RECORDS SHOWN:
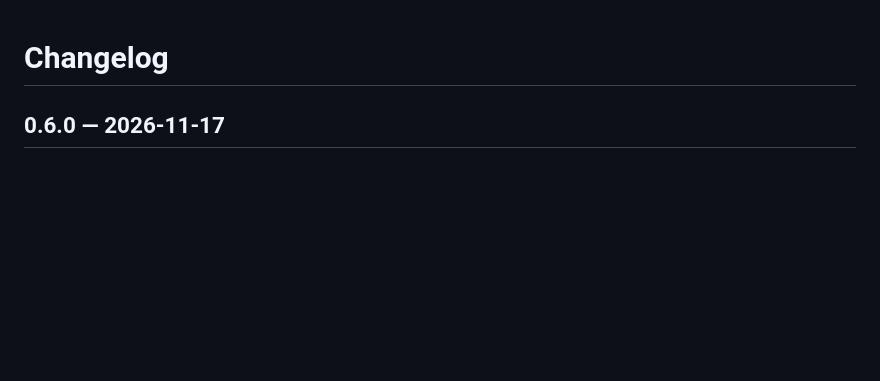
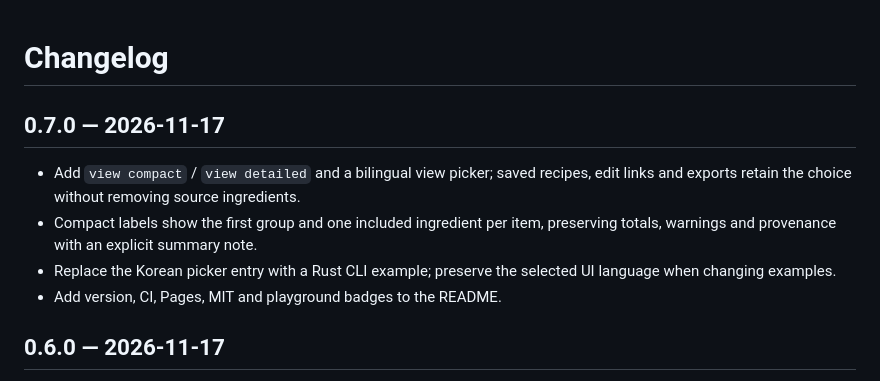
Before and after one commit to jhbrunokim/nibmark, a Markdown page: CHANGELOG.md, the part around the change. Drawn GitHub-style; blank space fills up the shorter version.

```diff
--- a/CHANGELOG.md
+++ b/CHANGELOG.md
@@ -1,4 +1,11 @@
 # Changelog
+
+## 0.7.0 — 2026-11-17
+
+- Add `view compact` / `view detailed` and a bilingual view picker; saved recipes, edit links and exports retain the choice without removing source ingredients.
+- Compact labels show the first group and one included ingredient per item, preserving totals, warnings and provenance with an explicit summary note.
+- Replace the Korean picker entry with a Rust CLI example; preserve the selected UI language when changing examples.
+- Add version, CI, Pages, MIT and playground badges to the README.
 
 ## 0.6.0 — 2026-11-17
 
```
Also changed, not shown: README.md (+16 -5 lines), docs/syntax.md (+15 -0 lines), docs/assets/pantry-playground.png, 15 other files.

ASSIGNMENT: Search the listing for the word "README" and return each line that holds it.

SOLUTION FOR THIS TASK:
+- Add version, CI, Pages, MIT and playground badges to the README.
Also changed, not shown: README.md (+16 -5 lines), docs/syntax.md (+15 -0 lines), docs/assets/pantry-playground.png, 15 other files.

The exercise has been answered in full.